═══ Entries supplied ═══

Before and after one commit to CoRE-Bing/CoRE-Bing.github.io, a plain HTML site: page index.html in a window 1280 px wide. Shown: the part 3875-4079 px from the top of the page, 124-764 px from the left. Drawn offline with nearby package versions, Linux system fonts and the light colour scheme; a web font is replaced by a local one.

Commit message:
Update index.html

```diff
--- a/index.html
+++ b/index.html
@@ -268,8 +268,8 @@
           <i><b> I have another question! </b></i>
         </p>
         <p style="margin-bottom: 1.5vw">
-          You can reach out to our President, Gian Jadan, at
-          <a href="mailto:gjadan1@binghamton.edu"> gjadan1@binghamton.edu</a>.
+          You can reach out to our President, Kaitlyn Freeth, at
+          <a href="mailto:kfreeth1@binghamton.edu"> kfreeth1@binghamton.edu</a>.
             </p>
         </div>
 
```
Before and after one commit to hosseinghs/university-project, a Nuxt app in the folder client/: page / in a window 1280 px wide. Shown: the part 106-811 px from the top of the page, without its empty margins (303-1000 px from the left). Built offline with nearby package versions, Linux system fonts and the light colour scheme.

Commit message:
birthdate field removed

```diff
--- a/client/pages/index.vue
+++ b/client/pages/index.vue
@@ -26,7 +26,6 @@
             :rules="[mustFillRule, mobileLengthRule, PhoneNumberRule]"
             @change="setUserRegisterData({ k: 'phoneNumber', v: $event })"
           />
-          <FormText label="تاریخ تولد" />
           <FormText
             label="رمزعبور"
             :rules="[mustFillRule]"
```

═══

Go line by line through the material above and return each one that includes "nearby".

Before and after one commit to CoRE-Bing/CoRE-Bing.github.io, a plain HTML site: page index.html in a window 1280 px wide. Shown: the part 3875-4079 px from the top of the page, 124-764 px from the left. Drawn offline with nearby package versions, Linux system fonts and the light colour scheme; a web font is replaced by a local one.
Before and after one commit to hosseinghs/university-project, a Nuxt app in the folder client/: page / in a window 1280 px wide. Shown: the part 106-811 px from the top of the page, without its empty margins (303-1000 px from the left). Built offline with nearby package versions, Linux system fonts and the light colour scheme.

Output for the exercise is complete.